It applies to all debit cards, although exact rules may vary between the Visa, Maestro and American Express networks.
Chargeback also applies to credit cards and is particularly useful where Section 75 is not applicable – for goods costing less than £100, for instance.
There are some transactions where the company that deals with your credit card payment is not the same as the one that provides the goods or service - such as Paypal.
If you use your credit card to pay for something through PayPal and the funds go direct to the seller, then as long as the company you're buying from has a 'Commercial Entity Agreement' with Paypal you may still be able to claim under Section 75 for any misrepresentation or breach of contract.
PayPal offers its own buyer protection scheme, called PayPal Buyer Protection, so it's worth checking if you'd be covered by that if you have a problem with your purchase.
Section 75 of the Consumer Credit Act applies only to credit cards and not to debit cards or charge cards (where all charges must be settled at the end of the month).
Unlike Section 75 claims, this is a voluntary scheme operated by Visa and MasterCard that covers Maestro, Visa and Visa Electron debit cards. So unlike Section 75 it is not a legal requirement.
However, the Financial Ombudsman Service has stated that chargeback is deemed to be good banking practice.
If you want to make a claim on this scheme, you must do this within 120 days of buying the goods or services. Ask your bank for details of how to apply under the scheme.
There’s no set timeframe for your card provider to resolve a chargeback or Section 75 claim, but if you’re unhappy with the outcome of the claim, or how long it’s taking, you can complain to your provider, it then has eight weeks to deal with this complaint.
If more than eight weeks have passed since you submitted your claim to your credit card provider, you can refer your claim to the FOS straight away without the need for a deadlock letter.

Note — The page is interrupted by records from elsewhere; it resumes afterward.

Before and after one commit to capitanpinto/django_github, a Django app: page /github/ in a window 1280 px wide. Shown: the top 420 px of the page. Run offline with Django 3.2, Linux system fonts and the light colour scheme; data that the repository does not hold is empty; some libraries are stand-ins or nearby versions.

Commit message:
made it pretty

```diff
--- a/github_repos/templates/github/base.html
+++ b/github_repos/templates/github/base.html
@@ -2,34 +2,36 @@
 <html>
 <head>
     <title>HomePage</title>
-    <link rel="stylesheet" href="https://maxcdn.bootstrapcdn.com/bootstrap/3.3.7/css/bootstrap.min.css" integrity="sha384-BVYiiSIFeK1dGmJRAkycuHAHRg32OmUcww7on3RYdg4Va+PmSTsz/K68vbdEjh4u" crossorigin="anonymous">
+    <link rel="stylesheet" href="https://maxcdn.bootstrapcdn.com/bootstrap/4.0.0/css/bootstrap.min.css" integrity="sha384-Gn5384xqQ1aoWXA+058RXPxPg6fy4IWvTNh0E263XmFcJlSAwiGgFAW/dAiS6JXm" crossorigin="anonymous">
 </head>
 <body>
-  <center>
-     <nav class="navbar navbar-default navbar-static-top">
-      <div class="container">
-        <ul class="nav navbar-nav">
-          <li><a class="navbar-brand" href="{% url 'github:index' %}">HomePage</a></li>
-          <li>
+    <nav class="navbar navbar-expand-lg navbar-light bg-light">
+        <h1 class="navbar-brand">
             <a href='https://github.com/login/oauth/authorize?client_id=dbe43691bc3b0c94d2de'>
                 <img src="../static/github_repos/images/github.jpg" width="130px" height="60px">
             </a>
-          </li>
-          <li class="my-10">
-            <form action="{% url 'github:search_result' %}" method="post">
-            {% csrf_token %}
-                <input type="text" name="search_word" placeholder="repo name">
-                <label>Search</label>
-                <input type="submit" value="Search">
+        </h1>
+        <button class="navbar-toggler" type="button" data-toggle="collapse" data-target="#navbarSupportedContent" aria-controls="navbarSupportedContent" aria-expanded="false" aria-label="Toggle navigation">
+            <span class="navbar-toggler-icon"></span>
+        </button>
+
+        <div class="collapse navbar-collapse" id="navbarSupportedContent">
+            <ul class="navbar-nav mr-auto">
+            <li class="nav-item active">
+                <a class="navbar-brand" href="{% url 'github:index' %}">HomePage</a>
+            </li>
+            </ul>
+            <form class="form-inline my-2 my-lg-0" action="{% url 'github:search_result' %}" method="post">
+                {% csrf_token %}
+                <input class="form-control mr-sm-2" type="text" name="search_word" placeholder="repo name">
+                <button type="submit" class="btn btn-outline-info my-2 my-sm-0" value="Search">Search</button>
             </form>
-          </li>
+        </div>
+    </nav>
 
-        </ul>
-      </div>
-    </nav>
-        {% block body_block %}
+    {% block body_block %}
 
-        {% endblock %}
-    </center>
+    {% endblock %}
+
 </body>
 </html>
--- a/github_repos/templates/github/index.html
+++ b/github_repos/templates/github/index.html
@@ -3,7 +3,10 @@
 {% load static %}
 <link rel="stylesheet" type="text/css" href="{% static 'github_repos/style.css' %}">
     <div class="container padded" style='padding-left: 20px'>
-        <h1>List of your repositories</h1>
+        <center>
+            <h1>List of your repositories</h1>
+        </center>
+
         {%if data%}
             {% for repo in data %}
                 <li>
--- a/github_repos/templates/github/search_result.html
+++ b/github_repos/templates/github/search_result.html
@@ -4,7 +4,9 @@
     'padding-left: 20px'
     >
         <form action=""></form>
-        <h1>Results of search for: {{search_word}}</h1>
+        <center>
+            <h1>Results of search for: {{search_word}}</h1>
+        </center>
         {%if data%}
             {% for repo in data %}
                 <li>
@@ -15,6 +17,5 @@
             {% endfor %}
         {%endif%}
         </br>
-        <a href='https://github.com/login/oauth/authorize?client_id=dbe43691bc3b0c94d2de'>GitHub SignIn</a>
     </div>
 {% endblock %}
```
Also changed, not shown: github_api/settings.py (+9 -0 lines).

You can also approach the FOS before the eight weeks are up if your provider has given consent for you to do so.